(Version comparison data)
=== Section Start ===

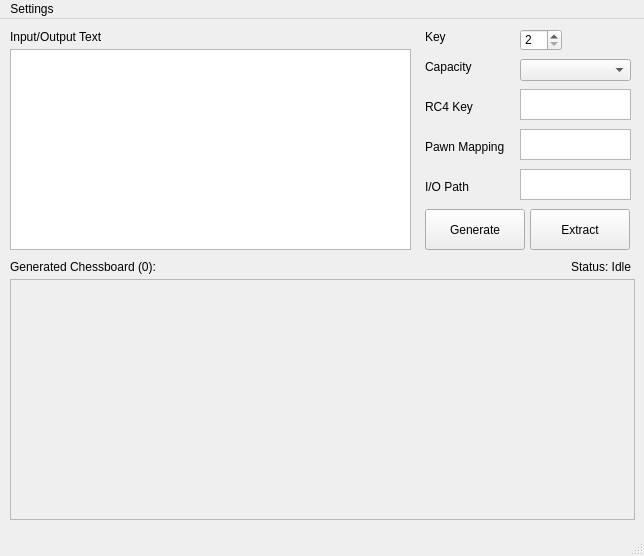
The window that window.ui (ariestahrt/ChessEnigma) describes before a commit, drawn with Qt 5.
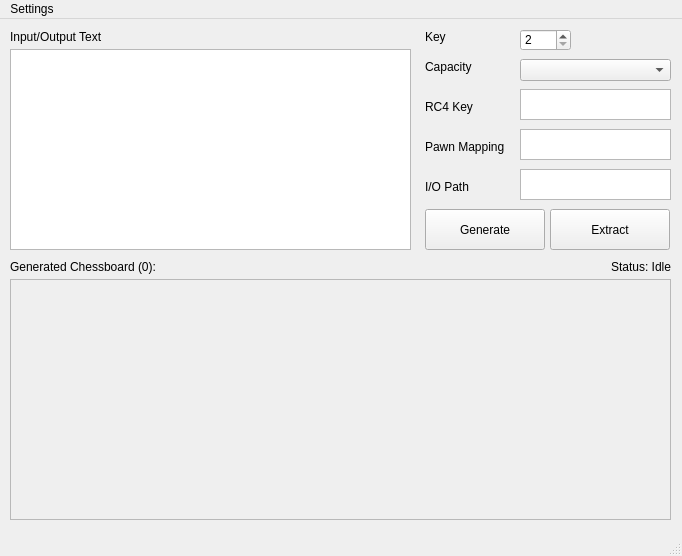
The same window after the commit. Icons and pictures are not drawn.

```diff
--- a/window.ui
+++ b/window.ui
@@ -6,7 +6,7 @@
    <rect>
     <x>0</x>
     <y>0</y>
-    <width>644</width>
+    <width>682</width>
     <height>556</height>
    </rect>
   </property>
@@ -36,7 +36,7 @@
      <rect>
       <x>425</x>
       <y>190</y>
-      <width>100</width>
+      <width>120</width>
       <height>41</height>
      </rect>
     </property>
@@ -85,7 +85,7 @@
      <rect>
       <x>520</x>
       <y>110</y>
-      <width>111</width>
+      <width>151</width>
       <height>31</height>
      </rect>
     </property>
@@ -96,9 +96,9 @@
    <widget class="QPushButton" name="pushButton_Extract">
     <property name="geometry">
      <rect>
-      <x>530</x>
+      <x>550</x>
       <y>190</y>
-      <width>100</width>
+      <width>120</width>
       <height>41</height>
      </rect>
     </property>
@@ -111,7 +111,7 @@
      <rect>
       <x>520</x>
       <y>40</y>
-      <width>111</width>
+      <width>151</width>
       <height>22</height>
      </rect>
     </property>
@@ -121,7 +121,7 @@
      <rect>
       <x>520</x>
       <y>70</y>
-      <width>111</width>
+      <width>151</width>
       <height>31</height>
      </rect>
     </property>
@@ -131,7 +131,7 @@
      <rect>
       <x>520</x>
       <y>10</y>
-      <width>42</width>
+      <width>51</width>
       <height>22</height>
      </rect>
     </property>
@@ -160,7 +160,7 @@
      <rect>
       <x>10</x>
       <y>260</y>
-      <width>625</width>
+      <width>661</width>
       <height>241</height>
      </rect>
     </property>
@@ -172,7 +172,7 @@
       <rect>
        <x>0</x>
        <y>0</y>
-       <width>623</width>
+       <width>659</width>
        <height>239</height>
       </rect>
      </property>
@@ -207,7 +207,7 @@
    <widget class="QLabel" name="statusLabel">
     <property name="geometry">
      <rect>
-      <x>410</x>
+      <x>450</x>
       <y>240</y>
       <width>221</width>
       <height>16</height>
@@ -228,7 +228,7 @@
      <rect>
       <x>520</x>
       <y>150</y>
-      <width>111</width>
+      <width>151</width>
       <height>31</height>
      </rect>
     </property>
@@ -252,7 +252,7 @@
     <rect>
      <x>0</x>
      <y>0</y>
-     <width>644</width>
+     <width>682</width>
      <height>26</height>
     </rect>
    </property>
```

=== Section End ===
=== Section Start ===

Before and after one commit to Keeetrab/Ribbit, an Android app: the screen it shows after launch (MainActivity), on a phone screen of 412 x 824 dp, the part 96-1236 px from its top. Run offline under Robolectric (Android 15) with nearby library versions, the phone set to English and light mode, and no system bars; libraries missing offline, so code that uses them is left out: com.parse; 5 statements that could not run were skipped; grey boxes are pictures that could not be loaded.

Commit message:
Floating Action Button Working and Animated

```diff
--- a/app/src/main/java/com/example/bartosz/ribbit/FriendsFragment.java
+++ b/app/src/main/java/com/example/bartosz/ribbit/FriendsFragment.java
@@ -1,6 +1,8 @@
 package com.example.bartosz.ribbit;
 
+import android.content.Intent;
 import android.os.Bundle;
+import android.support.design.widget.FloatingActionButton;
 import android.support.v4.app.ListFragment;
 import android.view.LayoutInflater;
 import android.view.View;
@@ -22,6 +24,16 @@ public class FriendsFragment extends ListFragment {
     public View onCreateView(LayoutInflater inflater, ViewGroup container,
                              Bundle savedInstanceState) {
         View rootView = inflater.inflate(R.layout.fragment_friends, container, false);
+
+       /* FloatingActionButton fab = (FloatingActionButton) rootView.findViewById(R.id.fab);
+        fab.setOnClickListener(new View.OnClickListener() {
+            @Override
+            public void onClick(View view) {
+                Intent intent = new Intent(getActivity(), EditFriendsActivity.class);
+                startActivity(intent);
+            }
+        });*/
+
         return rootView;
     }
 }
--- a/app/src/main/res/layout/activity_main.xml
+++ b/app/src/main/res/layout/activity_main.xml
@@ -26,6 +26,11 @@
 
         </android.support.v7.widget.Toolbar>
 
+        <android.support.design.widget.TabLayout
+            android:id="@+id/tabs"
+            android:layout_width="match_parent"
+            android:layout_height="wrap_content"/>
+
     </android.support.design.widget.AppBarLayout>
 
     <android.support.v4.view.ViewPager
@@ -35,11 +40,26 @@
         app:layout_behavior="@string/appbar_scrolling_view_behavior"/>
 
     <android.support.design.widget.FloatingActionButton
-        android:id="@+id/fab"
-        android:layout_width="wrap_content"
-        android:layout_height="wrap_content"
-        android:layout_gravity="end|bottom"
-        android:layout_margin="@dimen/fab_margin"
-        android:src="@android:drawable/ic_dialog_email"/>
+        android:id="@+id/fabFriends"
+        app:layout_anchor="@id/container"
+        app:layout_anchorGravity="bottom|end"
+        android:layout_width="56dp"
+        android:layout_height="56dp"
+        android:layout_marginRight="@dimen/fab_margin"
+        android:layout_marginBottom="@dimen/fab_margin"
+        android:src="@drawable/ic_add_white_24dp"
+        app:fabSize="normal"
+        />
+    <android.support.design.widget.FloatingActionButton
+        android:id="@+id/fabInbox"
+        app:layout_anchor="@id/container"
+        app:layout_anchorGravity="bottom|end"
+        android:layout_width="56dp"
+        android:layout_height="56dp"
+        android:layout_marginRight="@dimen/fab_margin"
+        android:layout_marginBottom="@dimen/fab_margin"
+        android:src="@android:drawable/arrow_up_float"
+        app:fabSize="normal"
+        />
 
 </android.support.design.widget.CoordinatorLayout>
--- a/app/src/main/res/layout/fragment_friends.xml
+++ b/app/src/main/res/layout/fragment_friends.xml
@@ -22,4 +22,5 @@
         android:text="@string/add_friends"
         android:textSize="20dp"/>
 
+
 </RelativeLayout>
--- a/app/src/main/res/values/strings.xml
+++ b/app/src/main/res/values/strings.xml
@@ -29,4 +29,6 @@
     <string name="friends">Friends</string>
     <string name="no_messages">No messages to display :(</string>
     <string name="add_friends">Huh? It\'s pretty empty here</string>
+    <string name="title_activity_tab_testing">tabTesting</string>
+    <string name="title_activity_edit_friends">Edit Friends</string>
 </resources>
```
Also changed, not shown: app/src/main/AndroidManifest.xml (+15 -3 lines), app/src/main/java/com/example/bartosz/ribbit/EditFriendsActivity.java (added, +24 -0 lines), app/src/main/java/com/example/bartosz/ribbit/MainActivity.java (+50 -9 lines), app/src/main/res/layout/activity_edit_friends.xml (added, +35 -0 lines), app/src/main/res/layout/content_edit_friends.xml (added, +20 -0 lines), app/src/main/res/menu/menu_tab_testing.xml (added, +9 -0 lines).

=== Section End ===

### Problem statement:
How many of the lines above contain the word "drawable"? Give the number alone.

### Reply to the exercise:
3